Here Col Spurling was orderd to take a small detachment of his command and go in another direction, and rejoin the main column the same day.  The main body pushed on, crossed the Choctawatchie River at Cerro Gordo and encountered a strong rebel force at Marianna the Co. seat of Jackson Co. the 2d Maine Cav ws in the advance.  Maj Cutlers battalion ahead, as they advanced they received a volley from the Reb Cav., which dismounted Quite a number killed Lt. Ayer Co. I outright.  The 1st Battalion wavered and fell back Maj Cutler gallantly striving to rally them, but without success  Maj Hutchinson was ordered to charge with his Battalion which he did, he and Maj Cutler leading the charge, the Rebs fleeing like a flock of sheep before them.  Charging down a street they met a barricade of wagons which they cleared in gallant style, when they received a volley from a body of militia concealed in the stores, houses and churches, which literally mowed down the head of the column Maj Cutler fell badly wounded, his leg broken, wrist fractured and other wounds.  Maj Hutchinson, wounded in leg & foot Lieut Adams mortally, shot through the chest.  Lieut Moody L. Co. in the thigh.

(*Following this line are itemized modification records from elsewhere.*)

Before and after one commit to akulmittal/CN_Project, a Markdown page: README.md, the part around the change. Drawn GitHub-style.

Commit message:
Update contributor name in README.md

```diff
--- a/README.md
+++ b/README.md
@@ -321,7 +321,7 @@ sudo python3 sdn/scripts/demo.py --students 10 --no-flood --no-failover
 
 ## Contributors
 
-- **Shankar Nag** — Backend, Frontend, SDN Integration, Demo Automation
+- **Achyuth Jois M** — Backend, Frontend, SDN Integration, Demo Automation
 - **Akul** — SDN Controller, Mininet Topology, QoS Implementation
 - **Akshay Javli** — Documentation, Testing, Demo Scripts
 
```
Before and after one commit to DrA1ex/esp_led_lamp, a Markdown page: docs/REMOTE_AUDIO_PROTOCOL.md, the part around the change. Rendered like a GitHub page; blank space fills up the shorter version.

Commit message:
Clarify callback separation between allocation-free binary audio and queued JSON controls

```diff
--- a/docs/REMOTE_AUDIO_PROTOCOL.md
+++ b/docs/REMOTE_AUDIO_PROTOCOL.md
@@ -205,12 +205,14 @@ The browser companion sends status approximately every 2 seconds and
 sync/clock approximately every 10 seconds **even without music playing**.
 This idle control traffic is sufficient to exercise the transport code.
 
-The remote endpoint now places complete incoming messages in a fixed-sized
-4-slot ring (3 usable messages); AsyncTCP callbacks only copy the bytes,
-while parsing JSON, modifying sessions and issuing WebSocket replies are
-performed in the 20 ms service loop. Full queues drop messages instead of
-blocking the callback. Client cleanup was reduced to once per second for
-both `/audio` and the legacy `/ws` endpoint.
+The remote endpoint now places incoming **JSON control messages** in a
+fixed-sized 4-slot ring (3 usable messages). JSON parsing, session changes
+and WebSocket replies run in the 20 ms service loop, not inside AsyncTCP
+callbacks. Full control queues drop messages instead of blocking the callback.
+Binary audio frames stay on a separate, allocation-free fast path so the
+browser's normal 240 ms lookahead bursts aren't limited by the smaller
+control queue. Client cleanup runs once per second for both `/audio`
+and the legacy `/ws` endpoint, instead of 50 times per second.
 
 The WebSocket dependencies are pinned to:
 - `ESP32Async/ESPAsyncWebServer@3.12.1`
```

Sergt Clarke Co. L mortally wounded.  Corp Davis Co. L killed and many others wounded whose names I have not yet obtained I am informed our casualties will reach 30.

Our force remained at Marianna about 5 hours.  They left Maj Cutler and Lt. Adams, Sergt Clark and several others at that place.  The occupants of the house where they are promised they should have the best of care.

The other commands took no part in the fight it was all done and well done by the 2nd Maine, and the large number of casualties among our officers is a proof that they do not ask their men to go where they dare not lead.

Col Woodman did not accompany the Expedition.  Col Spurling did not rejoin the command until they reached Cerro Gordo on their return when he and his 19 men came in with 15 prisoners, 50 horses, several teams, and a large train of cattle, mules and contrabands, having been absent 5 days and accomplished all this without the loss of a man.

Our wounded are doing well.

Very Respy Genl
Your Obt. Servt

Ed. B. Davis Private Co. L. 2nd Me Cav.

photo from

Return home___